We set out to determine whether machine learning–based algorithms that included functionally validated pharmacogenomic biomarkers joined with clinical measures could predict selective serotonin reuptake inhibitor (SSRI) remission/response in patients with major depressive disorder (MDD). We studied 1,030 white outpatients with MDD treated with citalopram/escitalopram in the Mayo Clinic Pharmacogenomics Research Network Antidepressant Medication Pharmacogenomic Study (PGRN-AMPS; n = 398), Sequenced Treatment Alternatives to Relieve Depression (STAR*D; n = 467), and International SSRI Pharmacogenomics Consortium (ISPC; n = 165) trials. A genomewide association study for PGRN-AMPS plasma metabolites associated with SSRI response (serotonin) and baseline MDD severity (kynurenine) identified single nucleotide polymorphisms (SNPs) in DEFB1, ERICH3, AHR, and TSPAN5 that we tested as predictors.
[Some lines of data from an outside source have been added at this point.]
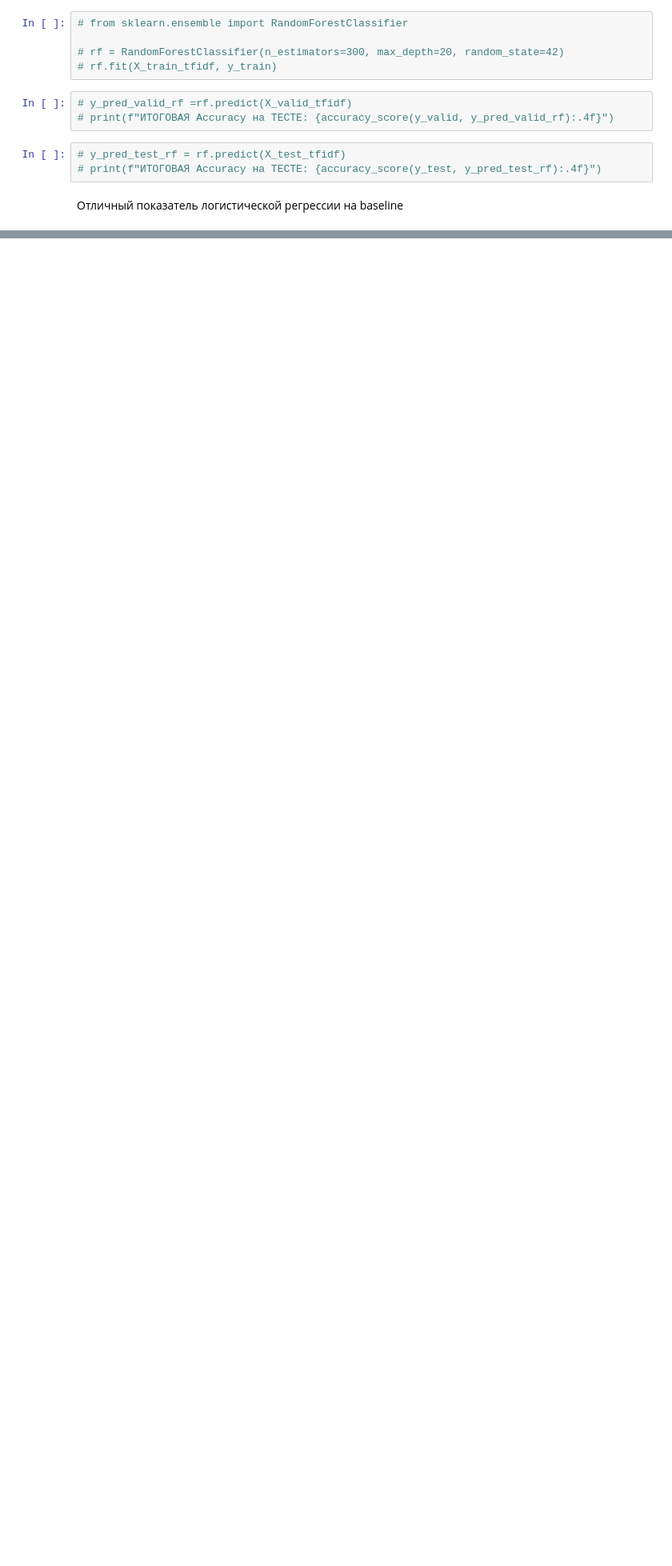
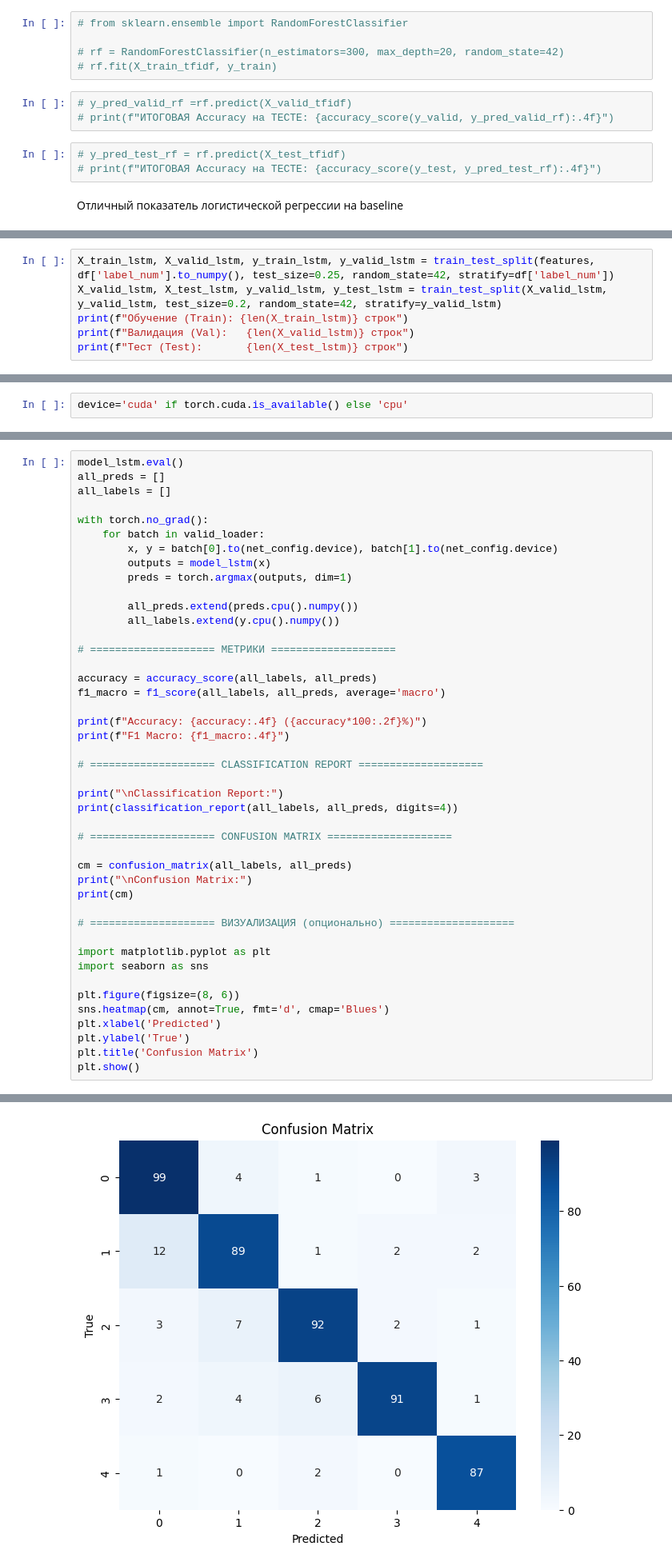
Before and after one commit to GitArkad/nlp_lora, a Jupyter notebook: clf_tg_news.ipynb, the cells around one changed output, grey strips where cells are left out. Shown at 80% size. Drawn from its saved outputs; the diff is of its cells as text; blank space fills up the shorter version.

```diff
--- a/clf_tg_news.ipynb
+++ b/clf_tg_news.ipynb
@@ -299,0 +688,6 @@ plt.show()
+# %%
+X_train_lstm, X_valid_lstm, y_train_lstm, y_valid_lstm = train_test_split(features, df['label_num'].to_numpy(), test_size=0.25, random_state=42, stratify=df['label_num'])
+X_valid_lstm, X_test_lstm, y_valid_lstm, y_test_lstm = train_test_split(X_valid_lstm, y_valid_lstm, test_size=0.2, random_state=42, stratify=y_valid_lstm)
+print(f"Обучение (Train): {len(X_train_lstm)} строк")
+print(f"Валидация (Val):   {len(X_valid_lstm)} строк")
+print(f"Тест (Test):       {len(X_test_lstm)} строк")
@@ -299,0 +714,2 @@ plt.show()
+# %%
+device='cuda' if torch.cuda.is_available() else 'cpu'
@@ -299,0 +1327,45 @@ plt.show()
+# %%
+model_lstm.eval()
+all_preds = []
+all_labels = []
+
+with torch.no_grad():
+    for batch in valid_loader:
+        x, y = batch[0].to(net_config.device), batch[1].to(net_config.device)
+        outputs = model_lstm(x)
+        preds = torch.argmax(outputs, dim=1)
+
+        all_preds.extend(preds.cpu().numpy())
+        all_labels.extend(y.cpu().numpy())
+
+# ==================== МЕТРИКИ ====================
+
+accuracy = accuracy_score(all_labels, all_preds)
+f1_macro = f1_score(all_labels, all_preds, average='macro')
+
+print(f"Accuracy: {accuracy:.4f} ({accuracy*100:.2f}%)")
+print(f"F1 Macro: {f1_macro:.4f}")
+
+# ==================== CLASSIFICATION REPORT ====================
+
+print("\nClassification Report:")
+print(classification_report(all_labels, all_preds, digits=4))
+
+# ==================== CONFUSION MATRIX ====================
+
+cm = confusion_matrix(all_labels, all_preds)
+print("\nConfusion Matrix:")
+print(cm)
+
+# ==================== ВИЗУАЛИЗАЦИЯ (опционально) ====================
+
+import matplotlib.pyplot as plt
+import seaborn as sns
+
+plt.figure(figsize=(8, 6))
+sns.heatmap(cm, annot=True, fmt='d', cmap='Blues')
+plt.xlabel('Predicted')
+plt.ylabel('True')
+plt.title('Confusion Matrix')
+plt.show()
+# %% [output]
@@ -299,0 +1389 @@ plt.show()
+[figure, added]
```
Also changed, not shown: parts of 72 cells of this notebook.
Supervised machine-learning methods trained using SNPs and total baseline depression scores predicted remission and response at 8 weeks with area under the receiver operating curve (AUC) > 0.7 (P < 0.04) in PGRN-AMPS patients, with comparable prediction accuracies > 69% (P ≤ 0.07) in STAR*D and ISPC. These results demonstrate that machine learning can achieve accurate and, importantly, replicable prediction of SSRI therapy response using total baseline depression severity combined with pharmacogenomic biomarkers.
ASJC Scopus subject areas
- Pharmacology (medical)